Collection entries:
+---+

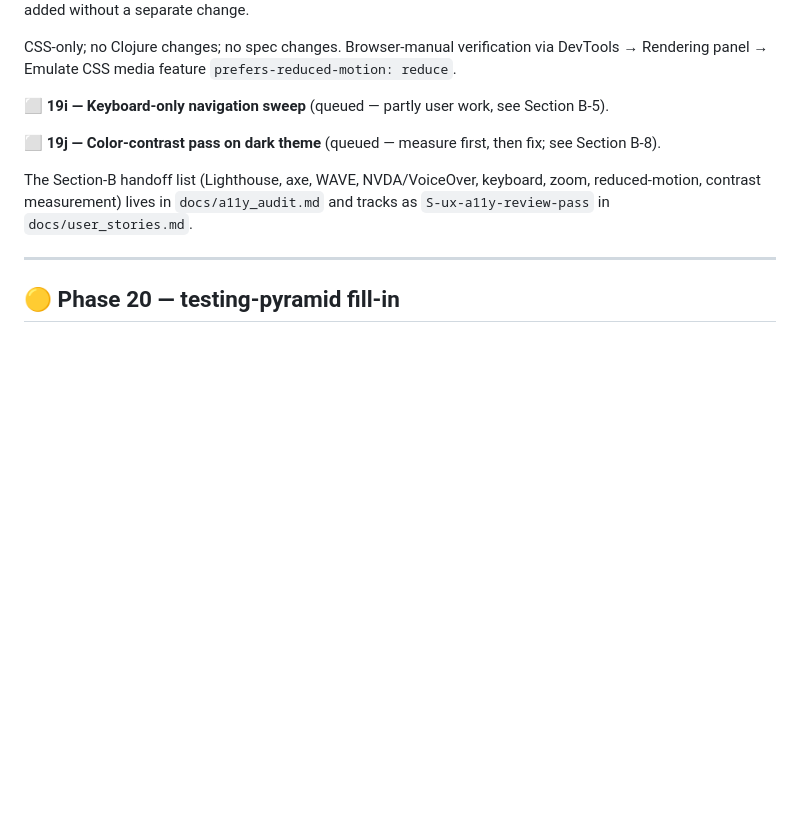
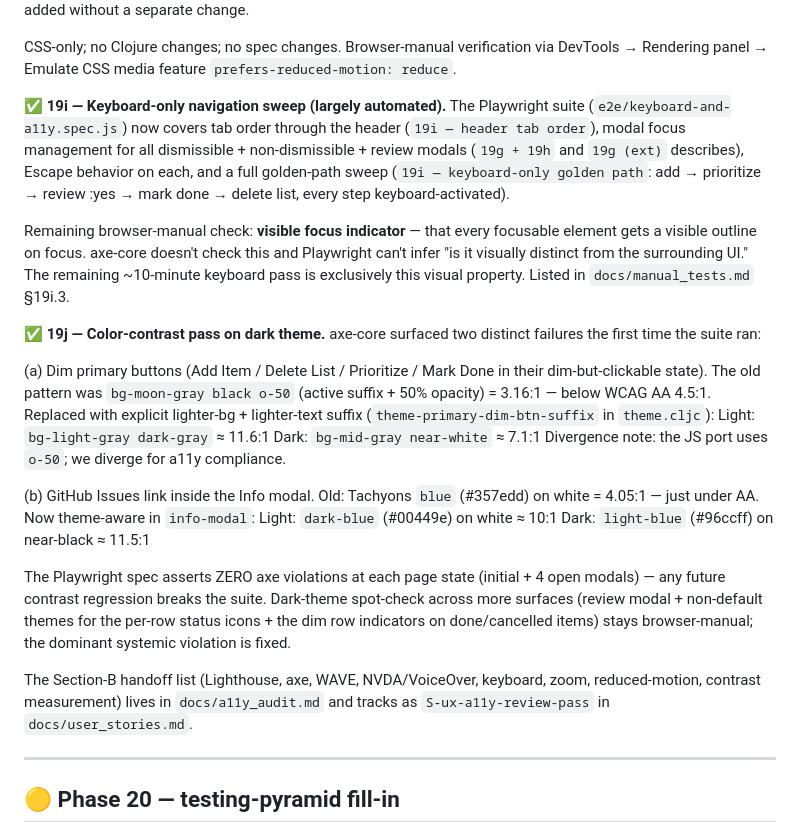
Before and after one commit to avidrucker/fulcro-solo-learn, a Markdown page: docs/phases.md, the part around the change. GitHub-like rendering; blank space fills up the shorter version.

```diff
--- a/docs/phases.md
+++ b/docs/phases.md
@@ -1949,11 +1949,49 @@ CSS-only; no Clojure changes; no spec changes. Browser-manual
 verification via DevTools → Rendering panel → Emulate CSS
 media feature `prefers-reduced-motion: reduce`.
 
-**⬜ 19i — Keyboard-only navigation sweep** (queued — partly user
-work, see Section B-5).
-
-**⬜ 19j — Color-contrast pass on dark theme** (queued — measure
-first, then fix; see Section B-8).
+**✅ 19i — Keyboard-only navigation sweep (largely automated).**
+The Playwright suite (`e2e/keyboard-and-a11y.spec.js`) now
+covers tab order through the header (`19i — header tab order`),
+modal focus management for all dismissible + non-dismissible +
+review modals (`19g + 19h` and `19g (ext)` describes), Escape
+behavior on each, and a full golden-path sweep
+(`19i — keyboard-only golden path`: add → prioritize → review
+:yes → mark done → delete list, every step keyboard-activated).
+
+Remaining browser-manual check: **visible focus indicator** —
+that every focusable element gets a visible outline on focus.
+axe-core doesn't check this and Playwright can't infer "is it
+visually distinct from the surrounding UI." The remaining
+~10-minute keyboard pass is exclusively this visual property.
+Listed in `docs/manual_tests.md` §19i.3.
+
+**✅ 19j — Color-contrast pass on dark theme.** axe-core
+surfaced two distinct failures the first time the suite ran:
+
+  (a) Dim primary buttons (Add Item / Delete List / Prioritize /
+      Mark Done in their dim-but-clickable state). The old
+      pattern was `bg-moon-gray black o-50` (active suffix +
+      50% opacity) = 3.16:1 — below WCAG AA 4.5:1. Replaced
+      with explicit lighter-bg + lighter-text suffix
+      (`theme-primary-dim-btn-suffix` in `theme.cljc`):
+        Light: `bg-light-gray dark-gray`   ≈ 11.6:1
+        Dark:  `bg-mid-gray near-white`    ≈ 7.1:1
+      Divergence note: the JS port uses `o-50`; we diverge for
+      a11y compliance.
+
+  (b) GitHub Issues link inside the Info modal. Old: Tachyons
+      `blue` (#357edd) on white = 4.05:1 — just under AA. Now
+      theme-aware in `info-modal`:
+        Light: `dark-blue`  (#00449e) on white     ≈ 10:1
+        Dark:  `light-blue` (#96ccff) on near-black ≈ 11.5:1
+
+The Playwright spec asserts ZERO axe violations at each page
+state (initial + 4 open modals) — any future contrast
+regression breaks the suite. Dark-theme spot-check across more
+surfaces (review modal + non-default themes for the per-row
+status icons + the dim row indicators on done/cancelled items)
+stays browser-manual; the dominant systemic violation is
+fixed.
 
 The Section-B handoff list (Lighthouse, axe, WAVE, NVDA/VoiceOver,
 keyboard, zoom, reduced-motion, contrast measurement) lives in
```
Also changed, not shown: docs/manual_tests.md (+55 -44 lines), docs/user_stories.md (+25 -8 lines).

+---+

Exercise requirements
Return every record exactly, leaving out the pictures.

Solution
Before and after one commit to avidrucker/fulcro-solo-learn, a Markdown page: docs/phases.md, the part around the change. GitHub-like rendering; blank space fills up the shorter version.

```diff
--- a/docs/phases.md
+++ b/docs/phases.md
@@ -1949,11 +1949,49 @@ CSS-only; no Clojure changes; no spec changes. Browser-manual
 verification via DevTools → Rendering panel → Emulate CSS
 media feature `prefers-reduced-motion: reduce`.
 
-**⬜ 19i — Keyboard-only navigation sweep** (queued — partly user
-work, see Section B-5).
-
-**⬜ 19j — Color-contrast pass on dark theme** (queued — measure
-first, then fix; see Section B-8).
+**✅ 19i — Keyboard-only navigation sweep (largely automated).**
+The Playwright suite (`e2e/keyboard-and-a11y.spec.js`) now
+covers tab order through the header (`19i — header tab order`),
+modal focus management for all dismissible + non-dismissible +
+review modals (`19g + 19h` and `19g (ext)` describes), Escape
+behavior on each, and a full golden-path sweep
+(`19i — keyboard-only golden path`: add → prioritize → review
+:yes → mark done → delete list, every step keyboard-activated).
+
+Remaining browser-manual check: **visible focus indicator** —
+that every focusable element gets a visible outline on focus.
+axe-core doesn't check this and Playwright can't infer "is it
+visually distinct from the surrounding UI." The remaining
+~10-minute keyboard pass is exclusively this visual property.
+Listed in `docs/manual_tests.md` §19i.3.
+
+**✅ 19j — Color-contrast pass on dark theme.** axe-core
+surfaced two distinct failures the first time the suite ran:
+
+  (a) Dim primary buttons (Add Item / Delete List / Prioritize /
+      Mark Done in their dim-but-clickable state). The old
+      pattern was `bg-moon-gray black o-50` (active suffix +
+      50% opacity) = 3.16:1 — below WCAG AA 4.5:1. Replaced
+      with explicit lighter-bg + lighter-text suffix
+      (`theme-primary-dim-btn-suffix` in `theme.cljc`):
+        Light: `bg-light-gray dark-gray`   ≈ 11.6:1
+        Dark:  `bg-mid-gray near-white`    ≈ 7.1:1
+      Divergence note: the JS port uses `o-50`; we diverge for
+      a11y compliance.
+
+  (b) GitHub Issues link inside the Info modal. Old: Tachyons
+      `blue` (#357edd) on white = 4.05:1 — just under AA. Now
+      theme-aware in `info-modal`:
+        Light: `dark-blue`  (#00449e) on white     ≈ 10:1
+        Dark:  `light-blue` (#96ccff) on near-black ≈ 11.5:1
+
+The Playwright spec asserts ZERO axe violations at each page
+state (initial + 4 open modals) — any future contrast
+regression breaks the suite. Dark-theme spot-check across more
+surfaces (review modal + non-default themes for the per-row
+status icons + the dim row indicators on done/cancelled items)
+stays browser-manual; the dominant systemic violation is
+fixed.
 
 The Section-B handoff list (Lighthouse, axe, WAVE, NVDA/VoiceOver,
 keyboard, zoom, reduced-motion, contrast measurement) lives in
```
Also changed, not shown: docs/manual_tests.md (+55 -44 lines), docs/user_stories.md (+25 -8 lines).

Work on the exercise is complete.